DATASET ENTRIES ::
== == ==
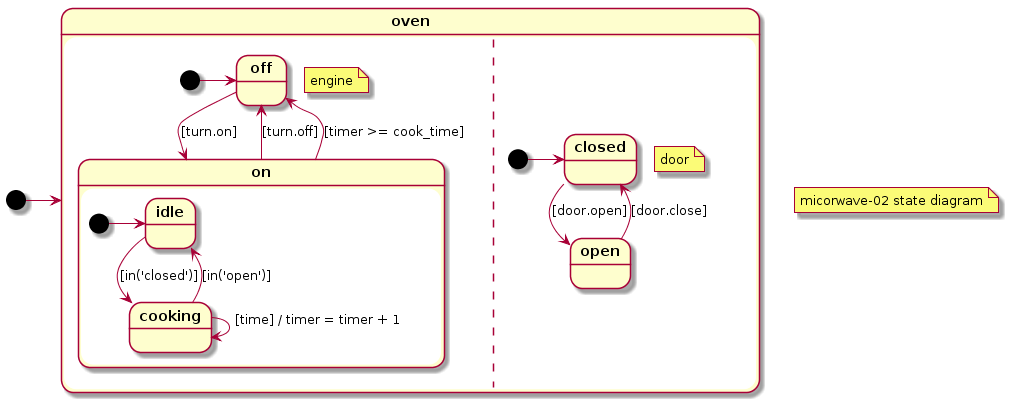
Earlier version of the PlantUML export img/microwave-02.png (mryndzionek/scxml2plantuml). Source of this version:
```plantuml
@startuml

skinparam state {
  FontStyle bold
}

note "micorwave-02 state diagram" as TITLENOTE

[*] -> oven
state oven {
note "engine" as ENGINE
    [*] -> off
    off --> on : [turn.on]

state on {
    [*] -> idle
    on --> off : [turn.off]

    on --> off : [timer >= cook_time]

    idle --> cooking : [in('closed')]

    cooking --> idle : [in('open')]

    cooking --> cooking : [time] / timer = timer + 1 \n

}

--
note "door" as DOOR
    [*] -> closed
    closed --> open : [door.open]

    open --> closed : [door.close]

}

@enduml
```
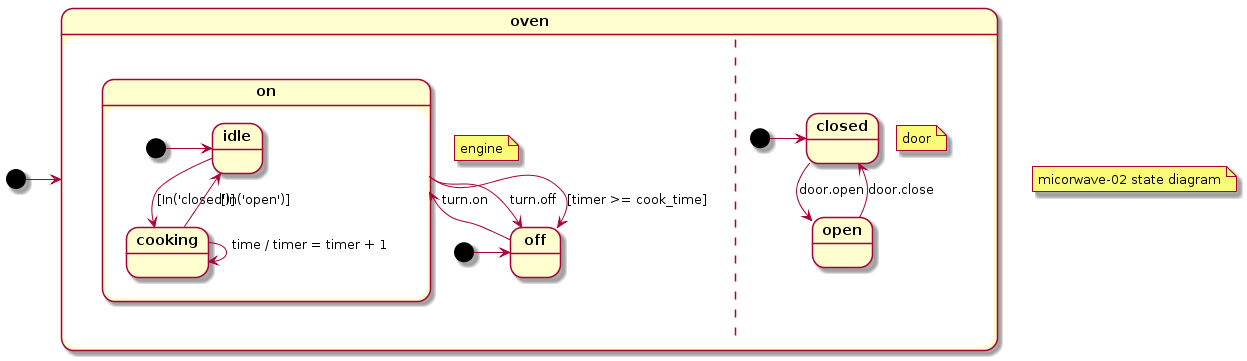
Above is the later version.

What changed in the source:
```diff
@@ -10,28 +10,43 @@
 state oven {
 note "engine" as ENGINE
     [*] -> off
-    off --> on : [turn.on]
+state off {
+    off --> on : turn.on
+
+}
 
 state on {
     [*] -> idle
-    on --> off : [turn.off]
+    on --> off : turn.off
 
     on --> off : [timer >= cook_time]
 
-    idle --> cooking : [in('closed')]
+state idle {
+    idle --> cooking : [In('closed')]
 
-    cooking --> idle : [in('open')]
+}
 
-    cooking --> cooking : [time] / timer = timer + 1 \n
+state cooking {
+    cooking --> idle : [In('open')]
+
+    cooking --> cooking : time / timer = timer + 1 \n
+
+}
 
 }
 
 --
 note "door" as DOOR
     [*] -> closed
-    closed --> open : [door.open]
+state closed {
+    closed --> open : door.open
 
-    open --> closed : [door.close]
+}
+
+state open {
+    open --> closed : door.close
+
+}
 
 }
 
```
== == ==
Copy out each line of the records above that includes "state".

EXERCISE RESPONSE ::
skinparam state {
note "micorwave-02 state diagram" as TITLENOTE
state oven {
state on {
 state oven {
+state off {
 state on {
+state idle {
+state cooking {
+state closed {
+state open {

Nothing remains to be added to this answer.